STRAIGHT 14-1 CONTINUOUS
TYPE AND OBJECT OF GAME
In straight 14-1 continuous pool, the shooter may attempt to pocket any ball on the table. The object is to reach a set number of points determined by agreement before the game. One point is scored for each ball pocketed where no foul is made. A typical game might require a player to score 100 points, meaning at least 100 balls must be pocketed to win. In professional venues, straight pool is usually played to 150 points. Straight pool is a call-pocket game, meaning the player must indicate the intended object ball and pocket on every shot. How the ball reaches the pocket is irrelevant, so long as the called ball enters the called pocket.
Unlike in most pool games, where pocketing a ball and spreading the balls is the aim on the break, the object in straight 14-1 continuous pool’s standard initial break shot is to leave the opponent with a safety. This is because the call-pocket rule includes the break shot. This makes it similar to the break shot in snooker.
Two players or two teams
In Straight 14-1 continuous, all 15 regular balls are used
Standard triangle rack with the apex ball on the foot spot, 1-ball on the racker’s right corner, 5-ball on left corner. Other balls are placed at random.(see picture below)
STRAIGHT 14-1 CONTINUOUS BREAK SHOT
On the break, either a ball must be pocketed in a designated pocket or the cue ball and at least two additional balls must touch a rail. The failure to accomplish one of these two options results in a foul. Fouling on the initial break results in a special penalty of a loss of 2 points. In addition, the opponent has the choice either of accepting the table in position, or alternatively of having the balls re-racked and requiring the offending player to repeat the opening break.
All other fouls during the game result in a one point deduction, including fouling on an intergame rack. However, a third foul in a row at any time in a straight pool game results in a loss of 15 points (for purposes of this rule, a foul on the initial break, though it is a loss of two points, is not counted as two fouls). The 15 point deduction is in addition to the one point loss for each foul. Thus, the first two fouls are a loss of one point each, and the third foul in a row is a loss of 16 points; 1 point for the foul, and 15 points for it being the third contiguous foul.

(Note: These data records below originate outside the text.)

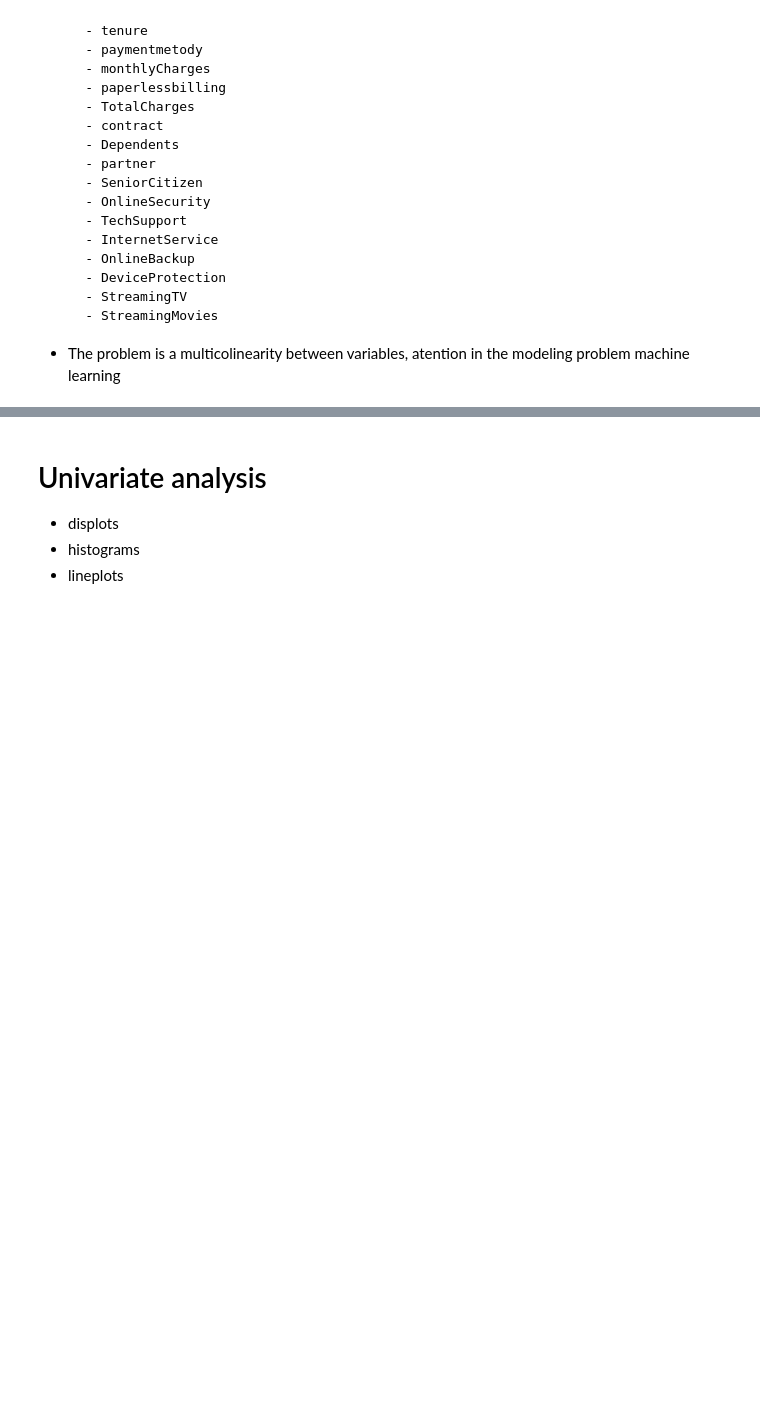
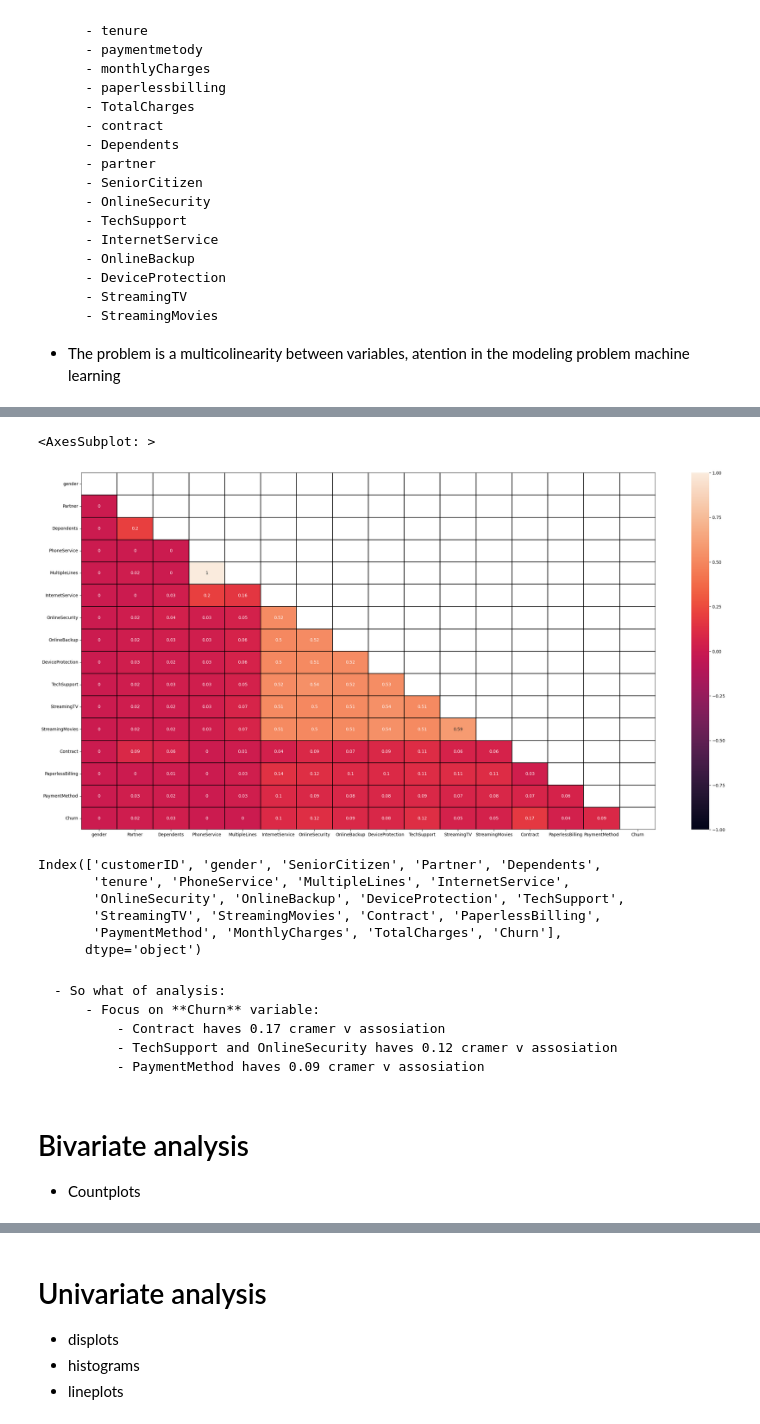
Before and after one commit to Eric-Oliveira-ds/Telco-Customer-Churn, a Jupyter notebook: notebook/EDA.ipynb, the cells around one changed output, grey strips where cells are left out. Cells and saved outputs as stored; diff of their text form; code cells hidden in the pictures; blank space fills up the shorter version.

Commit message:
update eda in bivariate analysis

```diff
--- a/notebook/EDA.ipynb
+++ b/notebook/EDA.ipynb
@@ -293,0 +300,11 @@ Deprecated in NumPy 1.20; for more details and guidance: https://numpy.org/devdo
+# %%
+# select nominal variables and drop customerID for CRAMER V analysis
+df_cramer = df2.select_dtypes(exclude=['int','float']).drop(['customerID'], axis=1)
+# %%
+# transform nominal/ordinal/categorical variables in Encoder labels for continue analysis
+
+label = LabelEncoder()
+df_cramer_encoded = pd.DataFrame()
+
+for i in df_cramer.columns :
+  df_cramer_encoded[i] = label.fit_transform(df_cramer[i])
@@ -293,0 +320,18 @@ Deprecated in NumPy 1.20; for more details and guidance: https://numpy.org/devdo
+# %%
+# bulding the cramer v matrix relation
+rows = []
+
+for var1 in df_cramer_encoded:
+  col = []
+
+  for var2 in df_cramer_encoded:
+
+    cramers = cramers_V(df_cramer_encoded[var1], df_cramer_encoded[var2]) # Cramer's V test
+
+    col.append(round(cramers,2)) # Keeping of the rounded value of the Cramer's V
+
+  rows.append(col)
+
+cramers_results = np.array(rows)
+
+df_cramer_results = pd.DataFrame(cramers_results, columns = df_cramer_encoded.columns, index = df_cramer_encoded.columns)
@@ -293,0 +358,28 @@ Deprecated in NumPy 1.20; for more details and guidance: https://numpy.org/devdo
+# %%
+# visualize heatmap
+triangle_mask = np.zeros_like(df_cramer_results, dtype=np.bool_)
+triangle_mask[np.triu_indices_from(triangle_mask)] = True
+
+plt.figure(figsize = (30,15))
+sns.heatmap(data = df_cramer_results, linewidths=.1, linecolor='black', vmin = -1, vmax = 1, mask = triangle_mask, annot = True)
+# %% [output]
+<AxesSubplot: >
+[figure, added]
+# %%
+df2.columns
+# %% [output]
+Index(['customerID', 'gender', 'SeniorCitizen', 'Partner', 'Dependents',
+       'tenure', 'PhoneService', 'MultipleLines', 'InternetService',
+       'OnlineSecurity', 'OnlineBackup', 'DeviceProtection', 'TechSupport',
+       'StreamingTV', 'StreamingMovies', 'Contract', 'PaperlessBilling',
+       'PaymentMethod', 'MonthlyCharges', 'TotalCharges', 'Churn'],
+      dtype='object')
+# %% [markdown]
+    - So what of analysis:
+        - Focus on **Churn** variable:
+            - Contract haves 0.17 cramer v assosiation
+            - TechSupport and OnlineSecurity haves 0.12 cramer v assosiation
+            - PaymentMethod haves 0.09 cramer v assosiation
+# %% [markdown]
+# Bivariate analysis
+- Countplots
```
Also changed, not shown: parts of 15 cells of this notebook.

Because Straight 14-1 Continuous pool is played to a specific number of points normally far in excess of the 15 points (professional matches are usually to 150 points) total available in the initial rack, multiple intergame racks are necessary. Intergame racking employs a separate set of rules from those in place at the game’s start.
To reach the point where an intergame rack becomes necessary, the balls are played until only the cue ball and one object ball remain on the table’s surface. At that time, if neither the cue ball or the fifteenth object ball remains in the rack area (or is interfering with racking in the rack area) the fourteen pocketed object balls are racked with no apex ball, and the rack is placed so that if the apex ball were in the rack, its center would rest directly over the table’s foot spot. Play then continues with the cue ball shot from where it rested and the fifteenth, non-racked, object ball from where it rested prior to racking.
The “Straight 14-1 Continuous” appellation derives from this racking practice, i.e., that fourteen racked object balls and one remaining object ball left in position is presented to the players at the conclusion of each intergame rack. The shooter will then normally try to pocket the unracked fifteenth ball, and at the same time have the cue ball carom into the fourteen racked balls, spreading them so that subsequent shots are available, and a run may continue.
A number of rules have developed which detail what must be done when one or both of the cue ball and fifteenth object ball are either in the rack area at the time an intergame rack is necessary, or are in such proximity to the intergame racking area, that the physical rack cannot be used without moving the one or the other. The rules also vary depending on whether the cue ball or fifteenth object ball are resting on the table’s head spot. Such rules are detailed on the following chart (note therein that the kitchen refers to the area behind the table’s head string).
|15th ball lies||Cue ball lies|
|In the Rack||Not in the Rackand not on the Head Spot||On The Head Spot|
|In The Rack||15th ball: foot spotCue Ball: in kitchen||15th ball: head spotCue Ball: in position||15th ball: center spotCue Ball: in position|
|Pocketed||15th ball: foot spotCue Ball: in kitchen||15th ball: foot spotCue Ball: in position||15th ball: foot spotCue Ball: in position|
|Behind Head String,but not on Head Spot||15th ball: in positionCue Ball: head spot|
|Not behind Head String,and not in the Rack||15th ball: in positionCue Ball: in kitchen|
|On Head Spot||15th ball: in positionCue Ball: center spot|